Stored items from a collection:
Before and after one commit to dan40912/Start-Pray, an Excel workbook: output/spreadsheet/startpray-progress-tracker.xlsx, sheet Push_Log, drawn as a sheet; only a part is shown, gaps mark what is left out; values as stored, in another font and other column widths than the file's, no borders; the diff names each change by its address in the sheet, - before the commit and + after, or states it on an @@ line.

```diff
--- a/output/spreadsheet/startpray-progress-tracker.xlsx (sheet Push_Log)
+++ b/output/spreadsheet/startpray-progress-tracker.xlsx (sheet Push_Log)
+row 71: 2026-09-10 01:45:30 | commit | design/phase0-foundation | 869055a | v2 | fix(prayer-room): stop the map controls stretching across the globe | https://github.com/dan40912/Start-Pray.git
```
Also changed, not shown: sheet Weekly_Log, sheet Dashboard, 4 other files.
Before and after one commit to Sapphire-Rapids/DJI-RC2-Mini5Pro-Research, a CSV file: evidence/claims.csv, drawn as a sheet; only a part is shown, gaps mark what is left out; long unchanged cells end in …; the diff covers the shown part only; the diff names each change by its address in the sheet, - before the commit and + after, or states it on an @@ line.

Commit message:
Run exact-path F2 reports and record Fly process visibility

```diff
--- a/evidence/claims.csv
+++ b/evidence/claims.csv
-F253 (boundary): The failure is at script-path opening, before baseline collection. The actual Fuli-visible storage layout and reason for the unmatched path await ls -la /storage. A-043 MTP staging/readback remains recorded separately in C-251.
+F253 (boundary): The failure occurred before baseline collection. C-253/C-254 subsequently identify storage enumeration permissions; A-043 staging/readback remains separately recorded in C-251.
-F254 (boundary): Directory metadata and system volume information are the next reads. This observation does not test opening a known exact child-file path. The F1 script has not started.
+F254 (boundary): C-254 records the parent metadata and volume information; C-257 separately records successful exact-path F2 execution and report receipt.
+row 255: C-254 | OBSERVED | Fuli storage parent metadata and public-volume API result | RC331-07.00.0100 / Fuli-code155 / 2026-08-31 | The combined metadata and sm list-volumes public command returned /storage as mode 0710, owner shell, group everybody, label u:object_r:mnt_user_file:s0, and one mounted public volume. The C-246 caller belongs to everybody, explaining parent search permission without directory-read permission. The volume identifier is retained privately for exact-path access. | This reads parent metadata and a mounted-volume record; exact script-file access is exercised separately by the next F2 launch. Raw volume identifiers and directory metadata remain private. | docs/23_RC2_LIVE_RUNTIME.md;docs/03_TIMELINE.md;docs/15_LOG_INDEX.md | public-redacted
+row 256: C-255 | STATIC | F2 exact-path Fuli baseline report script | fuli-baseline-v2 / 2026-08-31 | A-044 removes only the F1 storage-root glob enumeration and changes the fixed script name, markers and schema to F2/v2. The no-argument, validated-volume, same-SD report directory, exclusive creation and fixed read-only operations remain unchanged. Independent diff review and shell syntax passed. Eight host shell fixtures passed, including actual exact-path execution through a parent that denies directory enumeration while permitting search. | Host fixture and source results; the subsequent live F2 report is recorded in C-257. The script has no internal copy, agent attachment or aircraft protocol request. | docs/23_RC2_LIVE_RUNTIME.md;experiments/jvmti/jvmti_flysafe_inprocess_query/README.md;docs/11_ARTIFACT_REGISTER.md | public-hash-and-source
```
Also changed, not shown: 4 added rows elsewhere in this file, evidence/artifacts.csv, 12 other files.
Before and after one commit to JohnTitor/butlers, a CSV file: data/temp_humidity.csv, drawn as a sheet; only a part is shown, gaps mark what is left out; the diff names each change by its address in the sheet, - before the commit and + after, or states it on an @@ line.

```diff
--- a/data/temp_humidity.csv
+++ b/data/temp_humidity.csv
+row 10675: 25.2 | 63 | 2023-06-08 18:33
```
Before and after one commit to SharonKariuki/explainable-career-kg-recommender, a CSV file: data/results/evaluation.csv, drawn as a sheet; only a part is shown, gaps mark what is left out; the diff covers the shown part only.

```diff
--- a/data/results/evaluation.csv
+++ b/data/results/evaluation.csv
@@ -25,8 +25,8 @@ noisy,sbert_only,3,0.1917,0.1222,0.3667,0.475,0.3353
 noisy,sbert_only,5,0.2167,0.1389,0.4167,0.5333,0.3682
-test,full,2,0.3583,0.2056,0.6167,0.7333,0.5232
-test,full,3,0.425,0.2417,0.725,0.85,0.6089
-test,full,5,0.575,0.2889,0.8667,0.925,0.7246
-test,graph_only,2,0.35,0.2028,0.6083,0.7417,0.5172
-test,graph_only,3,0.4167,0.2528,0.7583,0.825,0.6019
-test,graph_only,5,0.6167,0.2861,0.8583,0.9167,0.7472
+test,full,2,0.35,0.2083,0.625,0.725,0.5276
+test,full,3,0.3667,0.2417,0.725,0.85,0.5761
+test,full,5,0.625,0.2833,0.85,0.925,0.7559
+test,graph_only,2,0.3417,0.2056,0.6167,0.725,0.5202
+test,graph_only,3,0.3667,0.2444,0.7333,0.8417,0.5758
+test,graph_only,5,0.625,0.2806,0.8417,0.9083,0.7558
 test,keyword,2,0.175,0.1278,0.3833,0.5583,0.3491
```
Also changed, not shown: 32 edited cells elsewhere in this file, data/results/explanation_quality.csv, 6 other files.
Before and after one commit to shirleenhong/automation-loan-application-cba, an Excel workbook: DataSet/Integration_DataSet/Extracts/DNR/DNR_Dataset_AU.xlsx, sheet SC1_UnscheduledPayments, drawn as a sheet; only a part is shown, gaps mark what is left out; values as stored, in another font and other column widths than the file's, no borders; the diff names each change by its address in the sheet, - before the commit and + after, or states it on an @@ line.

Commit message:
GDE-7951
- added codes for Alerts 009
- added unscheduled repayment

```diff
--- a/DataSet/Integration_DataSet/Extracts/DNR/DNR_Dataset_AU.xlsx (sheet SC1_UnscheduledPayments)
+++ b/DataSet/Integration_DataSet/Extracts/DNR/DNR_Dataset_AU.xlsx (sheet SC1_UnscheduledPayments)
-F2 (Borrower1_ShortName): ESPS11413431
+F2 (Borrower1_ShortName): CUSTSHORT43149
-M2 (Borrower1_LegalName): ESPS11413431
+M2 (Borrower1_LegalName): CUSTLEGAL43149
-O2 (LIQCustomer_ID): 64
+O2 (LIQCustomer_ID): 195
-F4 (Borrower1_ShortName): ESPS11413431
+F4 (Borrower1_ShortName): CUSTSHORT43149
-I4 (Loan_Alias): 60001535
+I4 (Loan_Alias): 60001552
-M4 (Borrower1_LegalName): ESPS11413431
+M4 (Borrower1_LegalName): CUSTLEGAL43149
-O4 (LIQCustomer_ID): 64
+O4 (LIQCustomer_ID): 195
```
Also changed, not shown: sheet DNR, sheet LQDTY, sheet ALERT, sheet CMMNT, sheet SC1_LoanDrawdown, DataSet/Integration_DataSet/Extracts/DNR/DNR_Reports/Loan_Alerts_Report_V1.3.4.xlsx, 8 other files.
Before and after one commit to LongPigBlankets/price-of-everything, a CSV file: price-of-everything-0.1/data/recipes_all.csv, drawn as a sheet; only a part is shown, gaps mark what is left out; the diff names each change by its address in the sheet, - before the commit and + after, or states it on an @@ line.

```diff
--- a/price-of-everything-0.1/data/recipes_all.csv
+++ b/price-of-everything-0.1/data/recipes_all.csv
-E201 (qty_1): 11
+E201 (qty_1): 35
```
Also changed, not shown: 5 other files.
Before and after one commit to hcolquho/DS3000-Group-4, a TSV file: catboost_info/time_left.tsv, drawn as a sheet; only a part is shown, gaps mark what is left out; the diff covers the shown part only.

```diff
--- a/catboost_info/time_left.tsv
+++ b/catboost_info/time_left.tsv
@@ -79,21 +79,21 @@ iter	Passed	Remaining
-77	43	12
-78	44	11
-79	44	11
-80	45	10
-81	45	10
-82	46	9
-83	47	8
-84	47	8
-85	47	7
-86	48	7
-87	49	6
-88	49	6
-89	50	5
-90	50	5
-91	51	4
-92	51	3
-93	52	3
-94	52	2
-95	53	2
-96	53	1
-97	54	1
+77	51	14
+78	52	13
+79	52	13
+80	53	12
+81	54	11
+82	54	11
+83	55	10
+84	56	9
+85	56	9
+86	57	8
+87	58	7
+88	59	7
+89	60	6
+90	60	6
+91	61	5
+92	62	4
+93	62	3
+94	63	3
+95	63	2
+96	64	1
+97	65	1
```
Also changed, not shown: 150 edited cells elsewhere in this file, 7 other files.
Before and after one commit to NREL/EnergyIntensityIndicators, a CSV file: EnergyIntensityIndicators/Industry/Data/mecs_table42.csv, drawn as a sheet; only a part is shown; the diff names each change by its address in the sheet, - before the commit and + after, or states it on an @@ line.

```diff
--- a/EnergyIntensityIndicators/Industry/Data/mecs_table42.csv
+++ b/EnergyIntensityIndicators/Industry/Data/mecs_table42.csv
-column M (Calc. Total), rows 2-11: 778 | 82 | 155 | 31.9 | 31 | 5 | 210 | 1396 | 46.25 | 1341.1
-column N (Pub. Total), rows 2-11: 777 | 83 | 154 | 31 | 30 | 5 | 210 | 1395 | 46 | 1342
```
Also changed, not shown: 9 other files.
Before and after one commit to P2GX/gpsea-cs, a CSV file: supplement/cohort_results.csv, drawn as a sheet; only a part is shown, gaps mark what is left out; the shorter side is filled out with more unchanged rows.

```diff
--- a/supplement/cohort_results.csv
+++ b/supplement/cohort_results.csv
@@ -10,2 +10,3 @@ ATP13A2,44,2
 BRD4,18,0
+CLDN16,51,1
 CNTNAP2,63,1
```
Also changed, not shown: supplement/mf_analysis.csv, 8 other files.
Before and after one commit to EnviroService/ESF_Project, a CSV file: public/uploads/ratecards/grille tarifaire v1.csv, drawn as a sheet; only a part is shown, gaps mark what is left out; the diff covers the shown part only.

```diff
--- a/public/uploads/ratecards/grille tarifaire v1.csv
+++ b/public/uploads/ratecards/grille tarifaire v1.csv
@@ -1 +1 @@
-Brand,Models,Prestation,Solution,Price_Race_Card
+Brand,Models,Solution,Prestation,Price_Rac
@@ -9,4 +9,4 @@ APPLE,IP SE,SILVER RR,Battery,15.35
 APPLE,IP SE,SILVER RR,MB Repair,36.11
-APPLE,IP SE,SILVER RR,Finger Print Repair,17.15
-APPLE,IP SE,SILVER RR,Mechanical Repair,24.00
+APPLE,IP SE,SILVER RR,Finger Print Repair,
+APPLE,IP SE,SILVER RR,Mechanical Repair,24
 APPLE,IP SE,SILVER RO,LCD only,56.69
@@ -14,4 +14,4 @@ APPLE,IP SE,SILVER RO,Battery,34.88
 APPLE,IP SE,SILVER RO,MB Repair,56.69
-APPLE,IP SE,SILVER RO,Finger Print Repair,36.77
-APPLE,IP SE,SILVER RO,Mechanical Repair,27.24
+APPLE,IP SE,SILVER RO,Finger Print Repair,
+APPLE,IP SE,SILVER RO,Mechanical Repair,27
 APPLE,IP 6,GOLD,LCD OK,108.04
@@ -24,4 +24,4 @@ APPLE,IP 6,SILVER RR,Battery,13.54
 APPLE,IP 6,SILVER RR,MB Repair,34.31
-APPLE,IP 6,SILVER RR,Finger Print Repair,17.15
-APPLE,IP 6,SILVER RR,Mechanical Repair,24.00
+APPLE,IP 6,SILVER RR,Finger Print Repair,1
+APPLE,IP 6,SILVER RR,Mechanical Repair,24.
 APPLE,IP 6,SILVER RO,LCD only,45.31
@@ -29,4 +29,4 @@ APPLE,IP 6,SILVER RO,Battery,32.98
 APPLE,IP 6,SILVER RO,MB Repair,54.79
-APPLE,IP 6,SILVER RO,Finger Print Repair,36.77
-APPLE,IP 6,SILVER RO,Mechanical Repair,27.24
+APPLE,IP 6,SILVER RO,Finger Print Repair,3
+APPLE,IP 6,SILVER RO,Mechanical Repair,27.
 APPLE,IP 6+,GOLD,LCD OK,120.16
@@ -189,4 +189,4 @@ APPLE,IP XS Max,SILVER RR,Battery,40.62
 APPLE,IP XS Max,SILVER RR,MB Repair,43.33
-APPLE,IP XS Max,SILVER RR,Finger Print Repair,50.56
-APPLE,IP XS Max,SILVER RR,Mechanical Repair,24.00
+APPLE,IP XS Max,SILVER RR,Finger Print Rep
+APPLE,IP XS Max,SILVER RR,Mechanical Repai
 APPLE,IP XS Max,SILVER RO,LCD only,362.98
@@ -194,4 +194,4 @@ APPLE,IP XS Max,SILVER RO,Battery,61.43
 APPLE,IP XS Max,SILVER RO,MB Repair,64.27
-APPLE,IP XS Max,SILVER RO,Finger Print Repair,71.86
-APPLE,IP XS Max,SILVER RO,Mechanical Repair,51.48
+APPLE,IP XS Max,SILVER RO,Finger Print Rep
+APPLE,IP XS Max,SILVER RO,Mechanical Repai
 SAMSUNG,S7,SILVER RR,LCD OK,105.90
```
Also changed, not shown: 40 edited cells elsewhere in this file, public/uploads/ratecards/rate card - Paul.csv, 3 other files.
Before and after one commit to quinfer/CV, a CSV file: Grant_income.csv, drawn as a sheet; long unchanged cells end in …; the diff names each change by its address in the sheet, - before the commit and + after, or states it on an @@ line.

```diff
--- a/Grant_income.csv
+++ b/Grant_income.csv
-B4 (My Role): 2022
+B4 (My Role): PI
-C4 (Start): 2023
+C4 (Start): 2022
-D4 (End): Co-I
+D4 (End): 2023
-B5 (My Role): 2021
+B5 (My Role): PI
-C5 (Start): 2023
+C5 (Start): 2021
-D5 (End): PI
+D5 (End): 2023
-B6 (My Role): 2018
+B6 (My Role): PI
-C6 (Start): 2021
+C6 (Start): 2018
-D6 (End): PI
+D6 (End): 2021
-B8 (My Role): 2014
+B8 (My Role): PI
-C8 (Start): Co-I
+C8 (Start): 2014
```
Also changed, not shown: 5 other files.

■ Activity
Identify each line in the records above that contains the word "Battery", and copy it out in full.

■ Response area
@@ -9,4 +9,4 @@ APPLE,IP SE,SILVER RR,Battery,15.35
@@ -14,4 +14,4 @@ APPLE,IP SE,SILVER RO,Battery,34.88
@@ -24,4 +24,4 @@ APPLE,IP 6,SILVER RR,Battery,13.54
@@ -29,4 +29,4 @@ APPLE,IP 6,SILVER RO,Battery,32.98
@@ -189,4 +189,4 @@ APPLE,IP XS Max,SILVER RR,Battery,40.62
@@ -194,4 +194,4 @@ APPLE,IP XS Max,SILVER RO,Battery,61.43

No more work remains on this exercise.